e have so many inspirational stories to share with you. The Texas Flying Legends Museum is dedicated to inspiring the next generation of leaders and honoring the past generations that made The United States of America the greatest beacon of freedom on earth.

Through innovative programming and one-of-a-kind displays we hope to impact and inspire visitors to remember the values that make our country unique. We embrace our history of sacrifice and selflessness, and the diversity that makes America special. Our goal is to use our pristine WWII airplanes as vehicles to tell our country’s story.

We also want to challenge you to find a way to give back in your local community. Inspiring children and honoring our heroes is not an obligation but a privilege, and the Texas Flying Legends Museum is proud to do its part to help ensure The United States of America remains the Land of the Free and the Home of the Brave. 

With the help of aviation historian Osamu Tagaya, and Zero pilot Warren Pietsch, we investigate the secrets of a great American nemesis.

Museum Secrets

 Zero squadrons were the villains of Pearl Harbor and the Pacific air-war that followed. How did American pilots defeat them?

The Smithsonian Institution celebrates many of Americas greatest heroes, so it might be surprising to some that its Air & Space Museum houses a fighter plane that was one of America’s greatest villains. Squadrons of Japanese Zero fighter planes were responsible for the devastating attack on Pearl Harbor that left thousands of Americans dead.

The Zero was legendary for its speed and agility, which were the reasons they were so vastly superior to American flyers during WWII. Or maybe not.

Museum Secrets travels to a Houston TX air-show featuring one of the last remaining operational Zeros. With the help of aviation historian Osamu Tagaya, and Zero pilot Warren Pietsch, we investigate the secrets of a great American nemesis.

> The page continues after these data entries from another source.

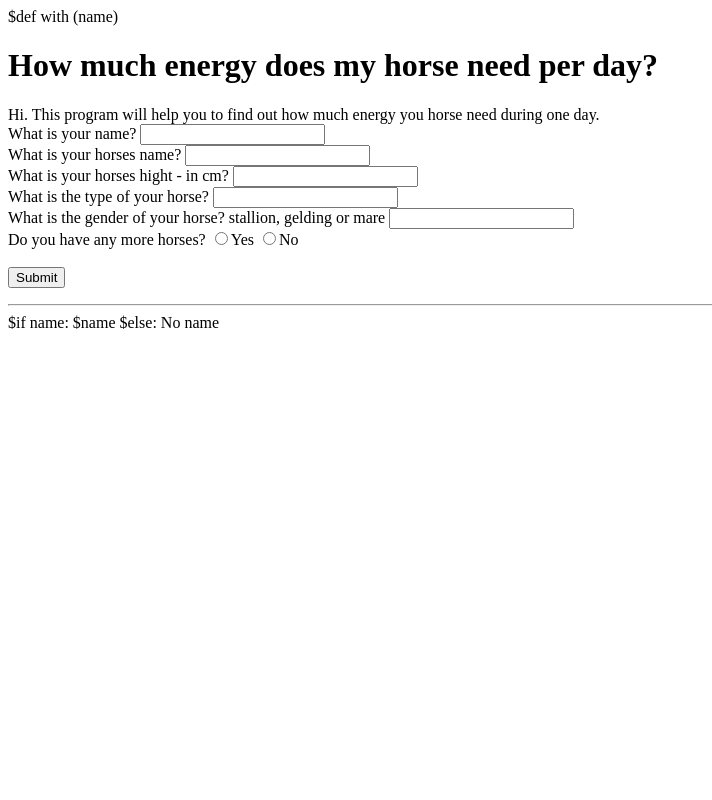
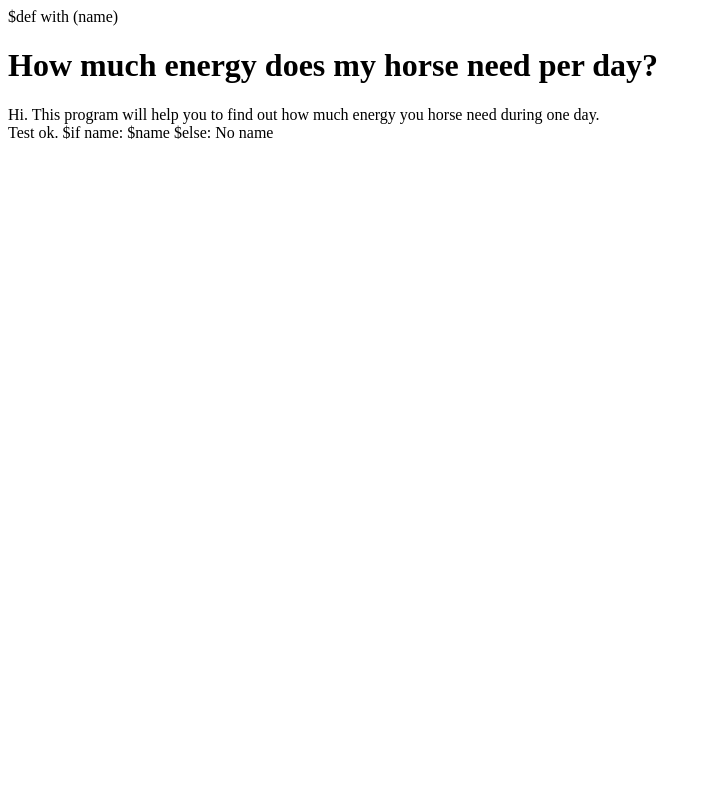
Before and after one commit to anitan11/assignment2, a Python web app: template ex52/ex52-web/templates/index.html in a window 1280 px wide. Shown: the whole page, without its empty margins (0-712 px from the left). Run offline with Jinja, Linux system fonts and the light colour scheme; the template is opened without the code that fills it, so the values that code supplies are empty.

Commit message:
fått til litt til

```diff
--- a/ex52/ex52-web/templates/index.html
+++ b/ex52/ex52-web/templates/index.html
@@ -1,35 +1,12 @@
 $def with (name)
 
-<html>
-    <head>
-        <title>How much energy does my horse need per day?</title>
-    </head>
-<body>
 <br/>
 <h1>How much energy does my horse need per day?</h1>
-Hi. This program will help you to find out how much energy you horse need during one day.
-<form method=POST>
-	What is your name?
-	<input type=text name=name> <br/>
-	What is your horses name?
-	<input type=text name=name> <br/>
-	What is your horses hight - in cm?
-	<input type=text name=name> <br/>
-	What is the type of your horse?
-	<input type=text name=name> <br/>
-	What is the gender of your horse?
-	stallion, gelding or mare
-	<input type=text name=name> <br/>
-	Do you have any more horses?
-	<input type="radio" name="morehorses" value="yes">Yes
-	<input type="radio" name="morehorses" value="no">No<br> <br/>
-	<input type=submit>
-</form>
-<hr/>
+Hi. This program will help you to find out how much energy you horse need during one day.<br/>
+
+Test ok.
+
 $if name:
     $name
 $else:
     No name
-
-</body>
-</html>
```
Also changed, not shown: ex52/ex52-web/templates/form.html (added, +19 -0 lines), ex52/ex52-web/templates/hello_form.html (deleted, +0 -18 lines), ex52/ex52-web/templates/layout.html (added, +12 -0 lines), 2 other files.
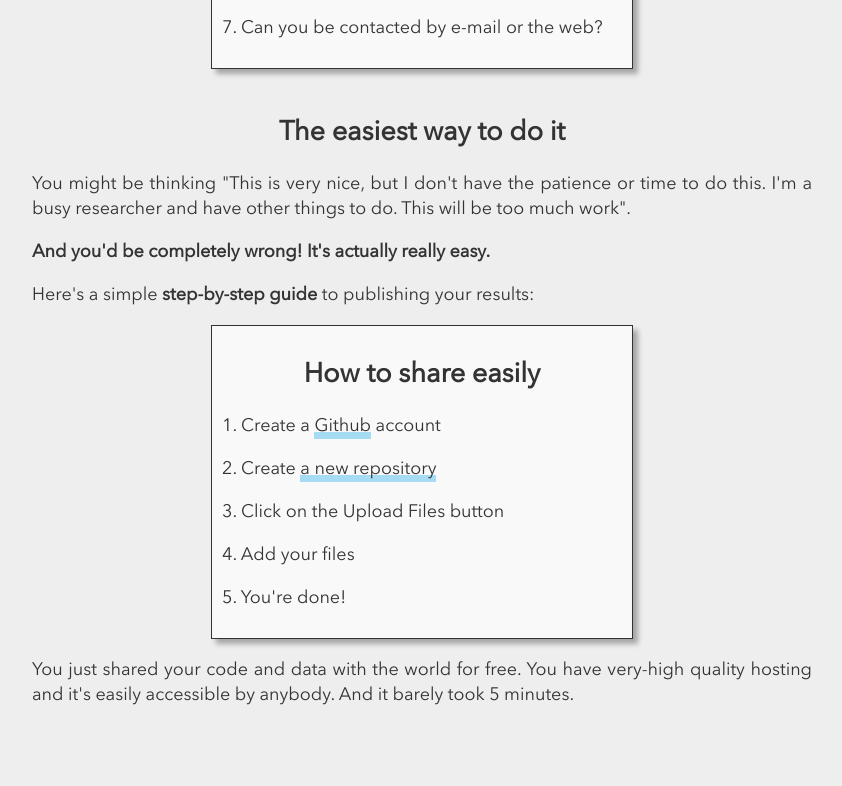
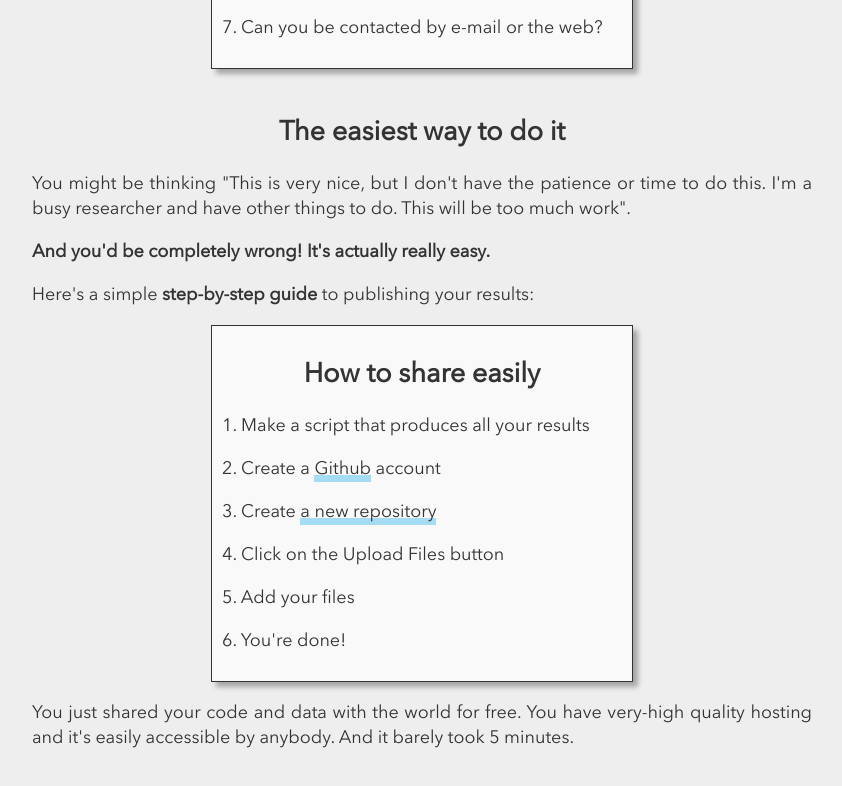
Before and after one commit to bonaert/reproducible-papers, a plain HTML site: page index.html in a window 1280 px wide. Shown: the part 2731-3517 px from the top of the page, without its empty margins (218-1060 px from the left). Before the commit the page ends 3478 px from the top, so only its background shows below. Drawn offline with Linux system fonts and the light colour scheme.

Commit message:
Update guide

```diff
--- a/index.html
+++ b/index.html
@@ -130,20 +130,22 @@
             <div class="infoPanel">
                 <h2 class="center">How to share easily</h2>
 
-                <p>1. Create a
+                <p>1. Make a script that produces all your results</p>
+
+                <p>2. Create a
                     <a href="https://github.com">Github</a>
                     account
                 </p>
 
-                <p>2. Create
+                <p>3. Create
                     <a href="https://github.com/new"> a new repository</a>
                 </p>
 
-                <p>3. Click on the Upload Files button</p>
+                <p>4. Click on the Upload Files button</p>
 
-                <p>4. Add your files</p>
+                <p>5. Add your files</p>
 
-                <p>5. You're done!</p>
+                <p>6. You're done!</p>
             </div>
 
             <p>You just shared your code and data with the world for free. You have very-high
```
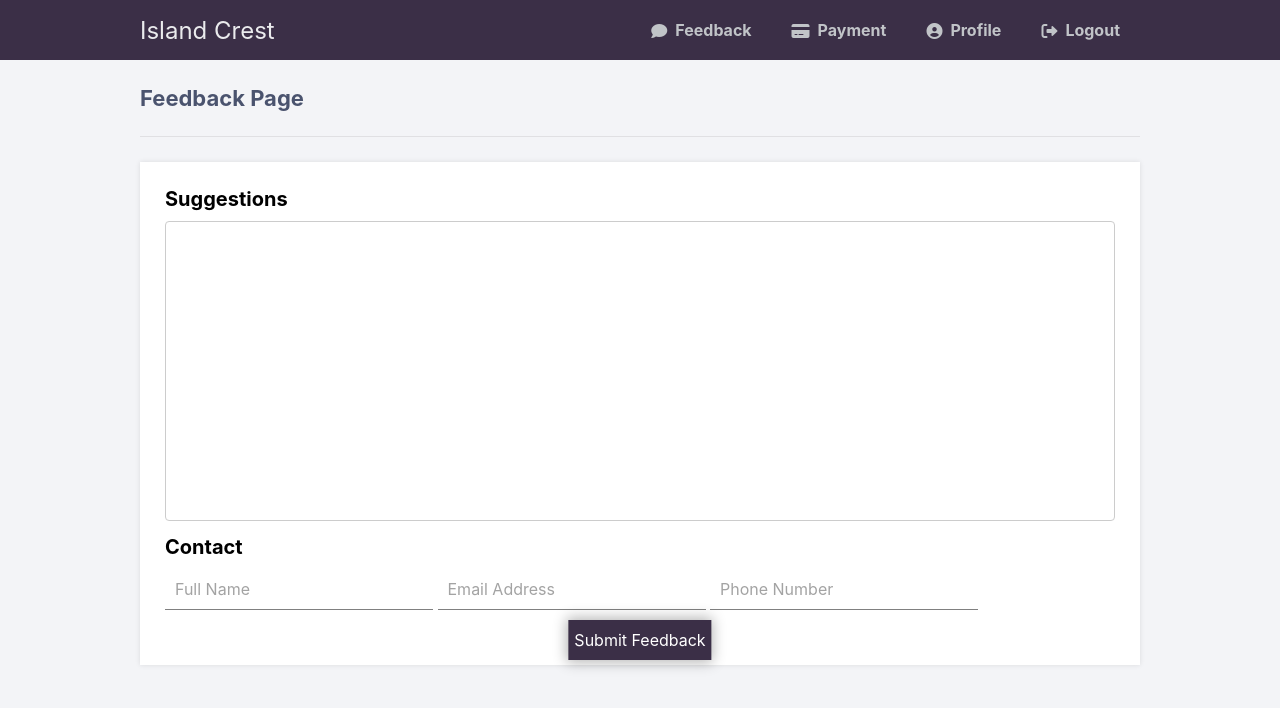
After one commit to Darr3n2GG/Condominium_Management_System, a PHP site: page /feedback.html in a window 1280 px wide. The commit adds this page. Shown: the top 708 px of the page. Run offline with PHP 8.4, Linux system fonts and the light colour scheme.

Commit message:
File addition
+ old feedback.php is converted to html
+ New php file

```diff
--- /dev/null
+++ b/feedback.html
@@ -0,0 +1,37 @@
+<!DOCTYPE html>
+<html>
+	<head>
+		<meta charset="utf-8">
+		<title>Island Crest</title>
+		<link href="style.css" rel="stylesheet" type="text/css">
+        <link href="payment.css" rel="stylesheet" type="text/css">
+		<link rel="stylesheet" href="https://cdnjs.cloudflare.com/ajax/libs/font-awesome/6.2.0/css/all.min.css" integrity="sha512-xh6O/CkQoPOWDdYTDqeRdPCVd1SpvCA9XXcUnZS2FmJNp1coAFzvtCN9BmamE+4aHK8yyUHUSCcJHgXloTyT2A==" crossorigin="anonymous" referrerpolicy="no-referrer">
+	</head>
+	<body class="loggedin">
+		<nav class="navtop">
+			<div>
+                <a href="home.php" id="left">Island Crest</a>
+                <a href="feedback.html"><i class="fa-solid fa-comment"></i>Feedback</a>
+                <a href="payment.php"><i class="fa-solid fa-credit-card"></i>Payment</a>
+				<a href="profile.php"><i class="fas fa-user-circle"></i>Profile</a>
+				<a href="logout.php"><i class="fas fa-sign-out-alt"></i>Logout</a>
+			</div>
+        </nav>
+        <div class="content">
+            <h2>Feedback Page</h2>
+            <div>
+                <form method="post"> <!--action defines the file this form links to-->
+                    <h1 class="payTitle">Suggestions</h1>
+                    <textarea type="text" name="suggestions"></textarea>
+                    <h1 class="payTitle">Contact</h1>
+                    <input type="text" name="name" placeholder="Full Name" class="payInput">
+                    <input type="email" name="email" placeholder="Email Address" class="payInput">
+                    <input type="number" name="phone-no" placeholder="Phone Number" class="payInput">
+                    <br>
+                    <button type="submit" class="confirmPayButton" id="submitFeedback">Submit Feedback</button>
+                    <br>
+                </form>
+            </div>
+        </div>
+    </body>
+</html>
--- a/home.php
+++ b/home.php
@@ -19,7 +19,7 @@ if (!isset($_SESSION['loggedin'])) {
 		<nav class="navtop">
 			<div>
                 <a href="home.php" id="left">Island Crest</a>
-                <a href="feedback.php"><i class="fa-solid fa-comment"></i>Feedback</a>
+                <a href="feedback.html"><i class="fa-solid fa-comment"></i>Feedback</a>
                 <a href="payment.php"><i class="fa-solid fa-credit-card"></i>Payment</a>
 				<a href="profile.php"><i class="fas fa-user-circle"></i><?= $test; ?></a>
 				<a href="logout.php"><i class="fas fa-sign-out-alt"></i>Logout</a>
--- a/payment.php
+++ b/payment.php
@@ -20,7 +20,7 @@ if (!isset($_SESSION['loggedin'])) {
 		<nav class="navtop">
 			<div>
                 <a href="home.php" id="left">Island Crest</a>
-                <a href="feedback.php"><i class="fa-solid fa-comment"></i>Feedback</a>
+                <a href="feedback.html"><i class="fa-solid fa-comment"></i>Feedback</a>
                 <a href="payment.php"><i class="fa-solid fa-credit-card"></i>Payment</a>
 				<a href="profile.php"><i class="fas fa-user-circle"></i><?= $test; ?></a>
 				<a href="logout.php"><i class="fas fa-sign-out-alt"></i>Logout</a>
@@ -43,7 +43,7 @@ if (!isset($_SESSION['loggedin'])) {
         <button class="payButton">Pay here</button>
         <div class="payment">
             <h1 class="payTitle">Personal Information</h1>
-            <form action>
+            <form method="post">
                 <label>Full Name</label>
                 <input type="text" name="name" placeholder="John Doe" class="payInput">
                 <br>
--- a/profile.php
+++ b/profile.php
@@ -38,7 +38,7 @@ if (!isset($_SESSION['loggedin'])) {
 		<nav class="navtop">
 			<div>
                 <a href="home.php" id="left">Island Crest</a>
-                <a href="feedback.php"><i class="fa-solid fa-comment"></i>Feedback</a>
+                <a href="feedback.html"><i class="fa-solid fa-comment"></i>Feedback</a>
                 <a href="payment.php"><i class="fa-solid fa-credit-card"></i>Payment</a>
 				<a href="profile.php"><i class="fas fa-user-circle"></i><?= $test; ?></a>
 				<a href="logout.php"><i class="fas fa-sign-out-alt"></i>Logout</a>
```
Also changed, not shown: feedback.php (+0 -44 lines).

For more info, please visit to www.museumsecrets.tv. To see the video, click here!


August 16, 2015: World War II 70th Anniversary Celebration

Celebrations took place across the world in honor of the 70th Anniversary of the end of WWII.

In conjunction with the Spirit of '45, our Chief Pilot Warren Pietsch gave a speech at the Dakota Territory Air Museum surrounded by veterans, families, and friends.

Please click here to read the full text.

Unexpected Honor

On the eve of May 29th, as the TFLM team departed Colorado Springs after the USAFA Flyover, our scheduled trip was to take us to Rapid City, South Dakota for a photo session at Mount Rushmore. However the weather had different plans, or perhaps it was a greater power bringing in the rains, and we had to redirect our planes and find somewhere to land quickly.

Click here to read about our adventures Chadron, NE. What an amazing trip!

And, click here to read the write up in Plane & Pilot Magazine, Story And Photos By Jessica Ambats.

Books we love

Letters of War and Love from a WWII Pilot

by René Armstrong

James Richard Jones and Helen Elnora Bartlett had a wartime romance whose voice was heard fifty-eight years later, crying out to be listened to. Enhanced with official, now declassified government documents, the love story of J.R. and Elnora unfolds as he writes to the love of his life from the jungles of New Guinea.


and recently released...

Loyal Forces: The American Animals of World War II
Celebrated and Remembered in More Than 150 Photographs

by Toni M. Kiser and
Lindsey F. Barnes

At a time when every American was called upon to contribute to the war effort—whether by enlisting, buying bonds, or collecting scrap metal—the use of American animals during World War II further demonstrates the resourcefulness of the U.S. military and the many sacrifices that led to the Allies’ victory.

Take it down!

At the end of the war, the nation was the proud home to nearly 16 million veterans. Today, that number stands at just over a million. By 2036, it is estimated there will be no living veterans of World War II left to recount their experiences.

Stories of Service is urging young people across America to join us in capturing the stories of the rapidly fading World War II generation!

Click here to learn more about how you can participate, or explore our options for Educators.

To learn more about honoring the 20th-century veterans’ sacrifice before they pass from the scene, visit the National WWII Museum online, or head to New Orleans to visit in person!